On Saturday, the Durham Bulls took advantage of almost every opportunity Tides starting pitcher Mitch Atkins provided them. It is true that in the second inning, Atkins hit two batters with pitches and Durham failed to score. But in the third inning, Atkins walked two batters before Matt Carson hit a three-run home run. In the sixth inning, Atkins walked Carson before Dan Johnson hit a two-run home run. Immediately afterward, Leslie Anderson doubled and scored on Daniel Mayora’s hit. Those were the only baserunners Durham had in Atkins’ six innings of work.
The Tides batters could not produce much offense against Durham starter Alex Torres and two relief pitchers, and trailed 6-1 going into the bottom of the ninth. Durham brought in Jay Buente to pitch. Buente is probably the worst pitcher in Durham’s bullpen, and the Bulls probably thought that even Jay Buente couldn’t blow the lead. They were right — sort of. Buente walked the first two batters he faced. After a fielder’s choice forceout at second base, Blake Davis singled in a run and Tyler Henson reached on an infield singled to load the bases. Durham decided that they didn’t want to find out if Jay Buente could blow the lead and brought in closer Rob Delaney. Josh Bell crushed a Delaney pitch to the wall in center field, about 405 feet from the plate. The ball was caught, but the runner on third scored and the runner on second advanced to third. The next batter, Brandon Snyder, ran the count to 3-2 and I told the official scorer “Swing-and-a-miss.” I was wrong; Snyder did swing and drove the ball into the left-field picnic area for a game-tying 3-run home run, capping a most improbable comeback.

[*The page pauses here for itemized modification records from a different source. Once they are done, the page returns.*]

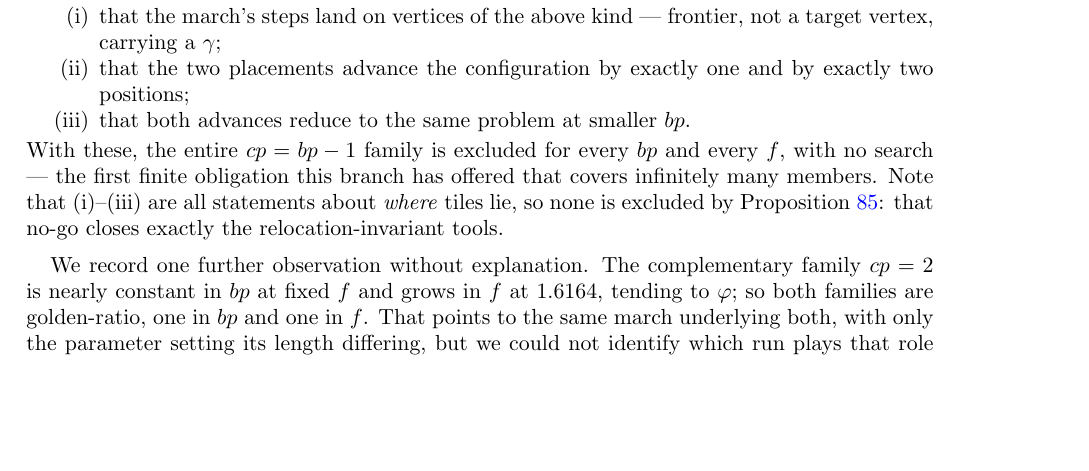
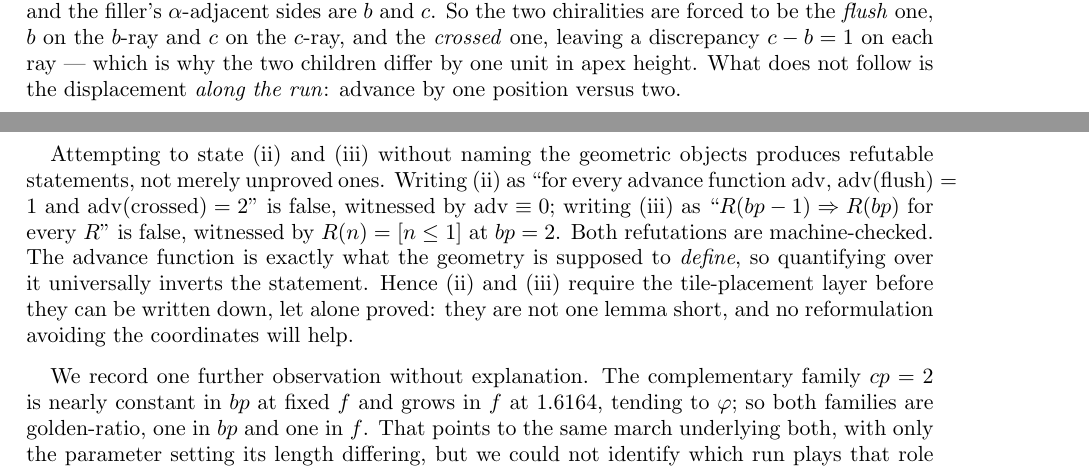
Before and after one commit to ElVec1o/erdos_634_proof, a LaTeX paper (paper/erdos-634-obstructions.tex): part of page 24 of 29 before the commit and two parts of pages 24 and 25 of 29 after it, the two joined at a grey line, cut at the place of the change, the shorter picture padded with empty space. Compiled offline with pdfLaTeX.

Commit message:
rem:marchobl (i) reduced to prop:orientmono; (ii),(iii) blocked at statement level
(i) The march's steps land on straight-edge vertices carrying a gamma.
junction_dichotomy: at a frontier non-vertex point the figure is exactly
{3a,2b} or {a,b,g}, no third case. gamma_of_not_exceptional: so a junction
either carries no gamma or carries one and is a march junction.
all_but_one_is_march_junction: with orientation monotonicity bounding the
exceptional junctions of an a-run by one, all but at most one junction of the
run is a march junction. (i) therefore needs nothing beyond prop:orientmono,
whose own blocker is bridge (c).

(ii),(iii) The wedge's rays carry b and c -- at the gamma-corner the flanking
sides are a,b and at the beta-corner a,c -- and the filler's alpha-adjacent
sides are b and c, so the two chiralities are forced: flush, and crossed with
discrepancy c-b=1 on each ray. That is why the children differ by one unit of
apex height. The displacement along the run does not follow.

Stating (ii),(iii) without the geometric objects yields refutable statements,
not unproved ones: 'adv(flush)=1 and adv(crossed)=2 for every adv' is false
by adv = 0, and 'R(bp-1) -> R(bp) for every R' is false by R(n) = [n<=1] at
bp=2. Both refutations machine-checked. The advance function is what the
geometry must define, so quantifying over it universally inverts the claim.
(ii),(iii) need the tile-placement layer to be written down at all.

```diff
--- a/paper/erdos-634-obstructions.tex
+++ b/paper/erdos-634-obstructions.tex
@@ -1577,15 +1577,3 @@ and a tile filling it with its $\alpha$-corner there has its two edges on the we
 rays, in exactly two ways (\texttt{JunctionWedge.march\_junction\_real}). Earlier this consumed the
 multiplicity equations as hypotheses; they are now derived from the boundary figure classification.
 
-\emph{What is left.} Three statements, all about the \emph{run} rather than about a vertex:
-\begin{enumerate}
-\item[\textup{(i)}] that the march's steps land on vertices of the above kind --- frontier, not a
-target vertex, carrying a $\gamma$;
-\item[\textup{(ii)}] that the two placements advance the configuration by exactly one and by
-exactly two positions;
-\item[\textup{(iii)}] that both advances reduce to the same problem at smaller $bp$.
-\end{enumerate}
-With these, the entire $cp=bp-1$ family is excluded for every $bp$ and every $f$, with no search ---
-the first finite obligation this branch has offered that covers infinitely many members. Note that
-(i)--(iii) are all statements about \emph{where} tiles lie, so none is excluded by
-Proposition~\ref{prop:ninetools}: that no-go closes exactly the relocation-invariant tools.
@@ -1592,3 +1594,19 @@ Proposition~\ref{prop:ninetools}: that no-go closes exactly the relocation-invar
+carry $b$ and $c$: at the $\gamma$-corner the flanking sides are $a$ and $b$, at the $\beta$-corner
+$a$ and $c$ (\texttt{TilePlacement.incident\_sides}), and the filler's $\alpha$-adjacent sides are
+$b$ and $c$. So the two chiralities are forced to be the \emph{flush} one, $b$ on the $b$-ray and
+$c$ on the $c$-ray, and the \emph{crossed} one, leaving a discrepancy $c-b=1$ on each ray --- which
+is why the two children differ by one unit in apex height. What does not follow is the displacement
+\emph{along the run}: advance by one position versus two.
+
+Attempting to state (ii) and (iii) without naming the geometric objects produces refutable
+statements, not merely unproved ones. Writing (ii) as ``for every advance function $\mathrm{adv}$,
+$\mathrm{adv}(\text{flush})=1$ and $\mathrm{adv}(\text{crossed})=2$'' is false, witnessed by
+$\mathrm{adv}\equiv0$; writing (iii) as ``$R(bp-1)\Rightarrow R(bp)$ for every $R$'' is false,
+witnessed by $R(n)=[n\le1]$ at $bp=2$. Both refutations are machine-checked. The advance function is
+exactly what the geometry is supposed to \emph{define}, so quantifying over it universally inverts
+the statement. Hence (ii) and (iii) require the tile-placement layer before they can be written
+down, let alone proved: they are not one lemma short, and no reformulation avoiding the coordinates
+will help.
 \end{remark}
 
 We record one further observation without explanation. The complementary family $cp=2$ is nearly
```
Also changed, not shown: paper/erdos-634-obstructions.tex (14 more changed lines), 2 other files.
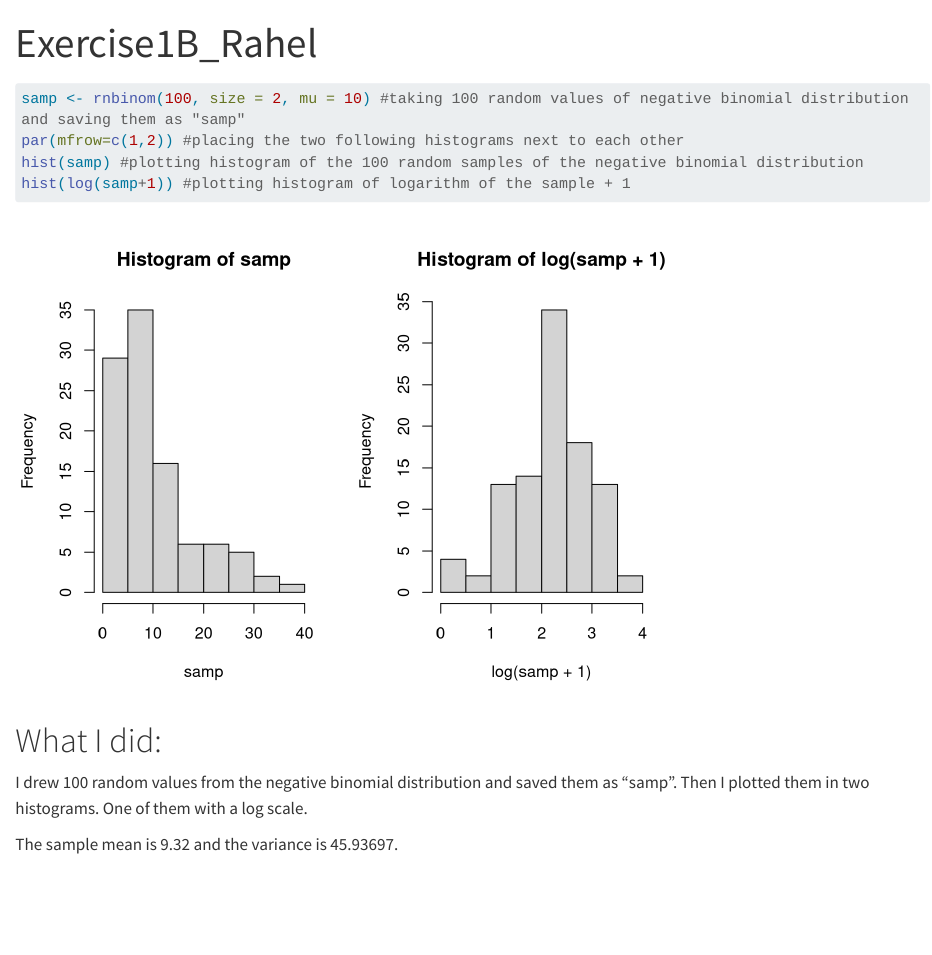
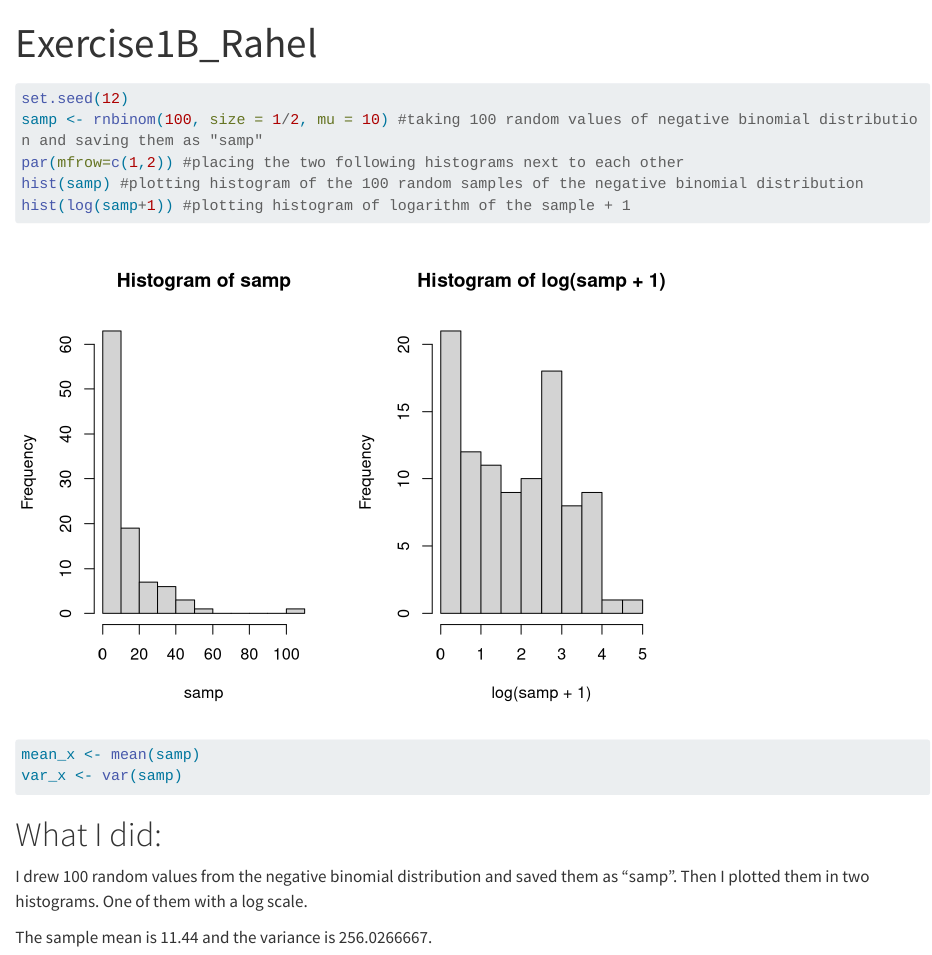
Before and after one commit to Himmelgrau/My_Very_First_Repository, a Quarto document (Exercise_1B_Rahel.qmd): the page in a window 1100 px wide, from its top. Rendered offline with R 4.5, knitr and Pandoc in place of Quarto, with nearby package versions; code that draws random numbers runs with fixed seeds of ours; long lines of code are wrapped.

Commit message:
Add files

````diff
--- a/Exercise_1B_Rahel.qmd
+++ b/Exercise_1B_Rahel.qmd
@@ -5,14 +5,17 @@ editor: visual
 ---
 
 ```{r}
-samp <- rnbinom(100, size = 2, mu = 10) #taking 100 random values of negative binomial distribution and saving them as "samp"
+set.seed(12)
+samp <- rnbinom(100, size = 1/2, mu = 10) #taking 100 random values of negative binomial distribution and saving them as "samp"
 par(mfrow=c(1,2)) #placing the two following histograms next to each other
 hist(samp) #plotting histogram of the 100 random samples of the negative binomial distribution
 hist(log(samp+1)) #plotting histogram of logarithm of the sample + 1
+mean_x <- mean(samp)
+var_x <- var(samp)
 ```
 
 # What I did:
 
 I drew 100 random values from the negative binomial distribution and saved them as "samp". Then I plotted them in two histograms. One of them with a log scale.
 
-The sample mean is 9.32 and the variance is 45.93697.
+The sample mean is `r mean_x` and the variance is `r var_x`.
````
Also changed, not shown: Exercise_1B_Rahel.html.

But that only tied the game. The Tides brought in their closer, Mark Worrell, to pitch the tenth inning. Fairly or not, I remembered Worrell as someone who, after the Tides had come back late in the game to tie or take the lead, surrendered the runs that cost the Tides their win. But on this night, he gave up a mere single and held Durham scoreless.
In the bottom of the tenth, Brendan Harris led off with a ground ball that deflected off third baseman Daniel Mayora’s glove. Shortstop Tim Beckham raced toward the hole, caught the ball, turned and lept into the air, and managed to fire a strike to first base that ALMOST beat Harris to first. After a sacrifice bunt and a passed ball, Jacob Julius hit the sacrifice fly that gave the Tides an unusual come-from-behind win.
I suppose I might have been responsible for making that game-winning run an unearned run. The official scorer’s initial decision on the pitch that advanced Harris from second to third was “wild pitch”. I told him that I disagreed. The scorer looked at the videotape replay and decided to change his call to “passed ball”. It’s likely that if I hadn’t said anything, the initial call would have stood. While I have been critical of team personnel influencing official scorer’s decisions, I believe this to be different because (1) I wasn’t influencing the decision to the benefit of a player or another and (2) I would have accepted his decision not to change his ruling. There’s a big difference between getting multiple opinions to make the best decision possible and ordering the scorer to issue a beneficial ruling.
I’m working three of the last five Tides games of the year, and the games will be a little less enjoyable because Kyle Hudson, the Tide most fun to watch, has been promoted to Baltimore. Hudson has played very well over the last few weeks and I’m happy that he’s going to get a taste of the major leagues.
It’s unlikely that Norfolk will be assigned an interesting player to replace him, because the AA Bowie Baysox and the Advanced A Frederick Keys are both in contention for playoff berths. If a team is in playoff contention, most major-league teams will not promote its players to a higher minor-league classification for the last few days of the season.